Support independent arts journalism by joining our Patreon! Currently $5/month.

About Superconductor

Our motto: "Critical thinking in the cheap seats." Unbiased, honest classical music and opera opinions, occasional obituaries and classical news reporting, since 2007. All written content © 2019 by Paul J. Pelkonen. For more about Superconductor, visit this link. For advertising rates, click this link. Follow us on Facebook.

Thursday, April 4, 2019

Metropolitan Opera Preview: Siegfried

The third and least-loved part of the Ring has some of its most sublime music.
by Paul J. Pelkonen
Badger, badger, badger, badger....the dragon Fafner emerges in Act II of Siegfried.
Photo by Ken Howard © 2011 The Metropolitan Opera.
What's more than five hours long and has very few women in it? The answer for opera lovers is Siegfried, the third segment of Wagner's massive tetralogy The Ring of the Nibelung. The Met offers three performances this spring.

What is Siegfried?
This was intended as the "comic" part of Wagner's Ring, a light-hearted fairy tale about the boyhood and early adventures of the pretty strong but not-too-smart Siegfried. He is the son of the twins Siegmund and Sieglinde, and the opera follows his quest toward independence and maturity, all to ravishing music.

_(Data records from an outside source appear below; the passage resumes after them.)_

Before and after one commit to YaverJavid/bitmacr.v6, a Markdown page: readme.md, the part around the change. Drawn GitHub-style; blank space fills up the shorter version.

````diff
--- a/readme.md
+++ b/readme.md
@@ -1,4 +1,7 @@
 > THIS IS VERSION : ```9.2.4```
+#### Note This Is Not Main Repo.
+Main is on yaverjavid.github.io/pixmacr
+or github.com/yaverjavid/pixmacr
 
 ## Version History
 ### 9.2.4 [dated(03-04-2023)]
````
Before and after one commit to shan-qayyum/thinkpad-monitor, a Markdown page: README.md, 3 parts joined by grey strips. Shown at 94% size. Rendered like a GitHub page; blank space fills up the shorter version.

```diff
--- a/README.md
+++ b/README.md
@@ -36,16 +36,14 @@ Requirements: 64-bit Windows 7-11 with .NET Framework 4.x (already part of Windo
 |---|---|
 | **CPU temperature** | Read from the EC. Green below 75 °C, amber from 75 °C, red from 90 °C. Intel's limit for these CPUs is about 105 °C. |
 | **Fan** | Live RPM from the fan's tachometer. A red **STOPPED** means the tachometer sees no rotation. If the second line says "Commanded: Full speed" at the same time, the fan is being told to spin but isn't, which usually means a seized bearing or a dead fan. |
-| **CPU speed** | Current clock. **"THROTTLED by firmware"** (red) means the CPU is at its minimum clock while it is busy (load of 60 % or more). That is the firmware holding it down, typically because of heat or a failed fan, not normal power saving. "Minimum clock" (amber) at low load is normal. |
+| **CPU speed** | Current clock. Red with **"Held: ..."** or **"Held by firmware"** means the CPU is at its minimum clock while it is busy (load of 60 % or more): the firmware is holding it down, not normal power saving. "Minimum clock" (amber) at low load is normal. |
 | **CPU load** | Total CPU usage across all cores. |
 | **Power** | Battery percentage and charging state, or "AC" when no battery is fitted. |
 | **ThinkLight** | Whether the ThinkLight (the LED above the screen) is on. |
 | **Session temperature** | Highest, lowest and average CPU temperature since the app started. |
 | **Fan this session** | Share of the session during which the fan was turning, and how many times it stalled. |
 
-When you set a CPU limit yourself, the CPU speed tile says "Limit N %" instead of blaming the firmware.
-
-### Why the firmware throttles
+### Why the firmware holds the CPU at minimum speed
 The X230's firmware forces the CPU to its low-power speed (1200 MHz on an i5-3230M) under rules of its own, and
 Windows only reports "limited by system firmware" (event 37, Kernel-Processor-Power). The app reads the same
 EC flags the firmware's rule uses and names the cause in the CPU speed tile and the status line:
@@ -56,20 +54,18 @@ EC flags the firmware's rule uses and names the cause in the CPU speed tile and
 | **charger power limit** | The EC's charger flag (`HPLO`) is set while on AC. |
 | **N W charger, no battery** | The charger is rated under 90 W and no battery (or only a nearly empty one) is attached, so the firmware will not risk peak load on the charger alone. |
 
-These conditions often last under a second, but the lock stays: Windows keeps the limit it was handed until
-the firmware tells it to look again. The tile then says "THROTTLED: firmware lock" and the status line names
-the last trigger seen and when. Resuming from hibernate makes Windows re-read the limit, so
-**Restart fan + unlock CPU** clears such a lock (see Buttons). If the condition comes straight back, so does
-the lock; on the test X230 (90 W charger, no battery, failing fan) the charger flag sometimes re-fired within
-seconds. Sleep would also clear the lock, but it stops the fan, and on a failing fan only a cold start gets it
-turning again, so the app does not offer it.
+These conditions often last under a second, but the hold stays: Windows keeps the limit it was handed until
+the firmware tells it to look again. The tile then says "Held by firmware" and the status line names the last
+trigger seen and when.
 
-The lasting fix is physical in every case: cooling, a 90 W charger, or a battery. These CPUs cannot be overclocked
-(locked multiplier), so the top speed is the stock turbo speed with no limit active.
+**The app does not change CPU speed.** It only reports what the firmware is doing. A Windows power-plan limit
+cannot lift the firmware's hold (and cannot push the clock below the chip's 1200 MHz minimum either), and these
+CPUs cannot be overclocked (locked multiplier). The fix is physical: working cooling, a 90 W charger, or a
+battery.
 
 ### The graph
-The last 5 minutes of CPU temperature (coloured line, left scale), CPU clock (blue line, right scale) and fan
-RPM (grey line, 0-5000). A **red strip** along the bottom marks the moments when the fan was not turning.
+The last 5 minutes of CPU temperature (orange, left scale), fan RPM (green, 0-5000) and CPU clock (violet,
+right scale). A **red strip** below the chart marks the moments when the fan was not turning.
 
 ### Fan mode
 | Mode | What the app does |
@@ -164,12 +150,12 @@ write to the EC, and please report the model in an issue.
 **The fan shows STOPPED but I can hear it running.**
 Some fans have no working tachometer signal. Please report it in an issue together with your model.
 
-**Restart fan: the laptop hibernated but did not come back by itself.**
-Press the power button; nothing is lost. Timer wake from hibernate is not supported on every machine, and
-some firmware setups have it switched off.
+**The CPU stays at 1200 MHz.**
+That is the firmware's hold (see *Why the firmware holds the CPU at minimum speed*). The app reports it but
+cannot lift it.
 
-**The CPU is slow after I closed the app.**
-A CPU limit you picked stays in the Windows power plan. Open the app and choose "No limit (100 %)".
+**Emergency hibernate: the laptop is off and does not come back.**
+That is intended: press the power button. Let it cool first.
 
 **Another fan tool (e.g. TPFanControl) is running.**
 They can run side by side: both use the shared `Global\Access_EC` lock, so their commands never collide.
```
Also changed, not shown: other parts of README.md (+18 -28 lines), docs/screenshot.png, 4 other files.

What's the plot?
Siegfried is the story of the title character's growth from adolescence to manhood. Along the way, the naïve (and some would say numb-skulled) young hero re-forges his father's sword tries to learn the meaning of fear, slays a dragon and confronts his grandfather Wotan (now in disguise as the silver-haired Wanderer) in an epic mountaintop showdown.  In the opera's climax, our hero wakes, woos and wins Brunnhilde, and the two sing a very long love duet.

How's the music?
Wagner charted each act of this opera as an upward journey, from a dark, brooding minor key to a sunny major. The title role is one of the most punishing ever written for the heroic tenor voice. Siegfried must exert himself, forging his sword, killing the dragon Fafner and climbing up a mountain before waking up the soprano (who has yet to sing a note) and singing for approximately thirty more minutes. Nobody said heroism was  easy.

OK. Tell me something else interesting?
The score of Siegfried was written in two parts, with a twelve-year pause so Wagner could write Tristan und Isolde and Die Meistersinger von Nürnberg. The composer's style in Act Three is denser and heavier than what came before, with the themes coming thick and fast as Siegfried nears the end of his quest.

That's all you've got? I thought this was Superconductor!
The music for the final duet was originally written as part of a chamber orchestra work called the Siegfried Idyll, whch Wagner wrote as a combined birthday/Christmas present for his wife Cosima in 1869. The couple were celebrating the birth of their third child and first son. His name? Siegfried, of course.

Who's in it?
The heldentenoren Stefan Vinke and Andreas Schager alternate in the difficult assignment of the title role. Gerhard Siegel is the conniving dwarf Mime, Siegfried's unwilling guardian. Bass-baritone Michael Volle sings the role of the Wanderer. Christine Goerke returns as Brunnhilde. Dmitri Belosselskiy and Tomasz Konieczny sing Fafner and Alberich. Erin Morley will sing the (offstage) role of the Forest Bird.

How's the production?
The nature-paintings of the score are a stiff challenge for Robert Lepage's high-tech vision of the Ring. There's a lot of projected woodland, blowing leaves, flowing digital water and a return of the Magic Fire effect. Fafner is spectacular, a big puppet snake that is birthed menacingly from the depths of the Machine set.

When does it open?
Siegfried takes the stage for three performances on April 13 (at 11:30am!) May 2 and May 9. The latter two are sold as part of complete Ring Cycles. Rush tickets are only available for the April performance.

How do I get tickets?
Tickets are available at or call the box office at (212) 362-6000.

If you enjoyed this article, it's time to click over to Superconductor's Patreon page, and help support the cost of independent music journalism in New York City at the low cost of just $5/month.

Trending on Superconductor


Share My Blog!

Share |

Critical Thinking in the Cheap Seats